Homeowners in small town America say they’re being pestered with speculative inquiries on their homes, even though they’re not listed for sale.
And in some cases the speculation is hitting ridiculous levels, with one homeowner claiming to have received over a hundred such offers!
In an interview with the Wall Street Journal, Chuck Vukotich said that he typically receives queries on his small, yellow-brick home that’s located in a working class neighborhood of Penn Hills, Pa., several times a week. He said that his home, which is 15 miles from downtown Pittsburgh, isn’t listed for sale, nor does he have any intentions to do so.
Nevertheless, he reckons he has received more than 100 inquiries about selling his home, mostly through fliers stuffed in his mailbox asking if he’s interested in an all-cash deal and a quick closing.
“I don’t mind somebody trying to make a buck,” he told the Journal. “But it’s kind of a pain in the butt.”
It used to be the case that these kinds of unsolicited offers were only really seen in larger cities, on homes deemed to be particularly desirable due to their location near large employment centers and with lots of amenities nearby. But the low inventory of homes for sale is plaguing every niche in the housing market and has prompted real estate speculators to look elsewhere.
Now, they’re increasingly on the hunt in smaller towns and suburban areas for homes, seeing an opportunity amid the tight supply and huge demand from buyers. Investors are searching for relatively inexpensive homes that can possibly be flipped or rented at a profit.
Nick Schindehette, an investor in the Pittsburgh area who claims to be able to close on an all-cash offer in just two weeks, told the Journal that he sends anywhere from 5,000 to 20,000 pink note cards a month to homeowners across 20 ZIP codes asking if they’re interested in selling. His cards typically say something such as “Could we possibly discuss making you a cash offer? Either way, please let me know.”
Schindehette said the response rate for his cards is around 1%, and that the majority who accept his offer are those that need to sell quickly, for whatever reason. He said that using this tactic, he’s completed around 50 deals in the areas he targets. He then rents out those properties or does them up and sells them on. He considers the areas to be “C+ neighborhoods” where homes are more affordable but can still be sold or leased fairly rapidly.
The approach is not only being used by real estate investors. Some agents have also reported making unsolicited bids for homes on behalf of their clients, who simply want to find a house to live in. In April, Ryan Waller, an agent with Home Group Realty in Ontario, said that when one of his buyers is unable to find a suitable home, he takes a stroll with them around whatever neighborhood they're interested in, to look for homes they might find desirable.

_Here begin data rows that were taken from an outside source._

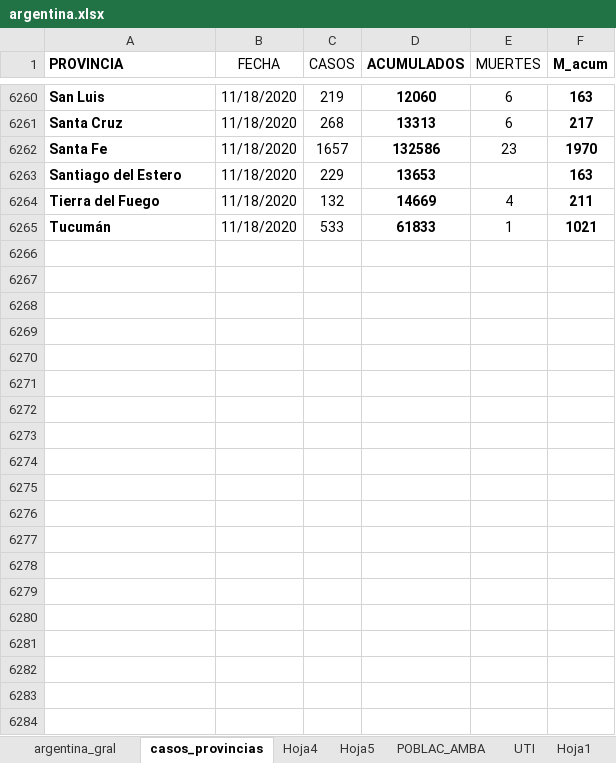
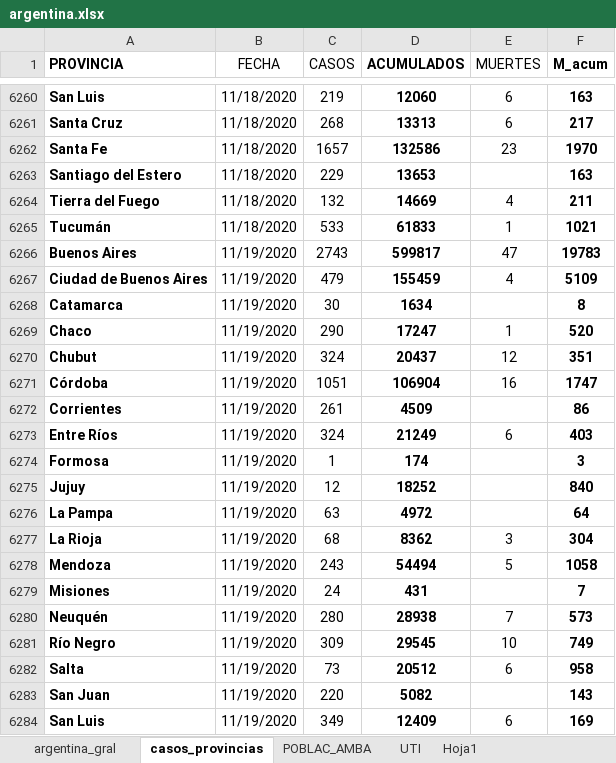
Before and after one commit to GIBD/covid, an Excel workbook: data/argentina.xlsx, sheet casos_provincias, drawn as a sheet; only a part is shown, gaps mark what is left out; values as stored, in another font and other column widths than the file's, no borders; conditional formats not drawn; the diff covers the shown part only; the diff names each change by its address in the sheet, - before the commit and + after, or states it on an @@ line.

```diff
--- a/data/argentina.xlsx (sheet casos_provincias)
+++ b/data/argentina.xlsx (sheet casos_provincias)
-sheet tab: Hoja4
-sheet tab: Hoja5
+row 6266: Buenos Aires | 11/19/2020 | 2743 | 599817 | 47 | 19783
+row 6267: Ciudad de Buenos Aires | 11/19/2020 | 479 | 155459 | 4 | 5109
+row 6268: Catamarca | 11/19/2020 | 30 | 1634 |  | 8
+row 6269: Chaco | 11/19/2020 | 290 | 17247 | 1 | 520
+row 6270: Chubut | 11/19/2020 | 324 | 20437 | 12 | 351
+row 6271: Córdoba | 11/19/2020 | 1051 | 106904 | 16 | 1747
+row 6272: Corrientes | 11/19/2020 | 261 | 4509 |  | 86
+row 6273: Entre Ríos | 11/19/2020 | 324 | 21249 | 6 | 403
+row 6274: Formosa | 11/19/2020 | 1 | 174 |  | 3
+row 6275: Jujuy | 11/19/2020 | 12 | 18252 |  | 840
+row 6276: La Pampa | 11/19/2020 | 63 | 4972 |  | 64
+row 6277: La Rioja | 11/19/2020 | 68 | 8362 | 3 | 304
+row 6278: Mendoza | 11/19/2020 | 243 | 54494 | 5 | 1058
+row 6279: Misiones | 11/19/2020 | 24 | 431 |  | 7
+row 6280: Neuquén | 11/19/2020 | 280 | 28938 | 7 | 573
+row 6281: Río Negro | 11/19/2020 | 309 | 29545 | 10 | 749
+row 6282: Salta | 11/19/2020 | 73 | 20512 | 6 | 958
+row 6283: San Juan | 11/19/2020 | 220 | 5082 |  | 143
+row 6284: San Luis | 11/19/2020 | 349 | 12409 | 6 | 169
```
Also changed, not shown: 125 added rows and 2 edited cells elsewhere in this sheet, sheet argentina_gral, charts or pictures, data/entre_rios_casos.xlsx.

If they find any, he helps his clients to draft a letter asking the homeowner if they might consider selling.
He said although it might be considered an unusual tactic, he has had surprisingly good results as some homeowners aren't aware of how much their home's value has appreciated over the last year.
That said, some investors have been accused of making lowball offers on unlisted homes, before quickly doing them up and selling them on for huge profits.
Vukotich told the Journal he has received a number of very low offers for his home, as well as some that might be fairer, but he hasn’t entertained any of them. Several of Vukotich’s neighbors reported offers in the region of $50,000 for their homes, but an investor model shows that a fixed up home in the Penn Hills neighborhood could sell for around $115,000 to $120,000, showing just how profitable those lowball offers can be.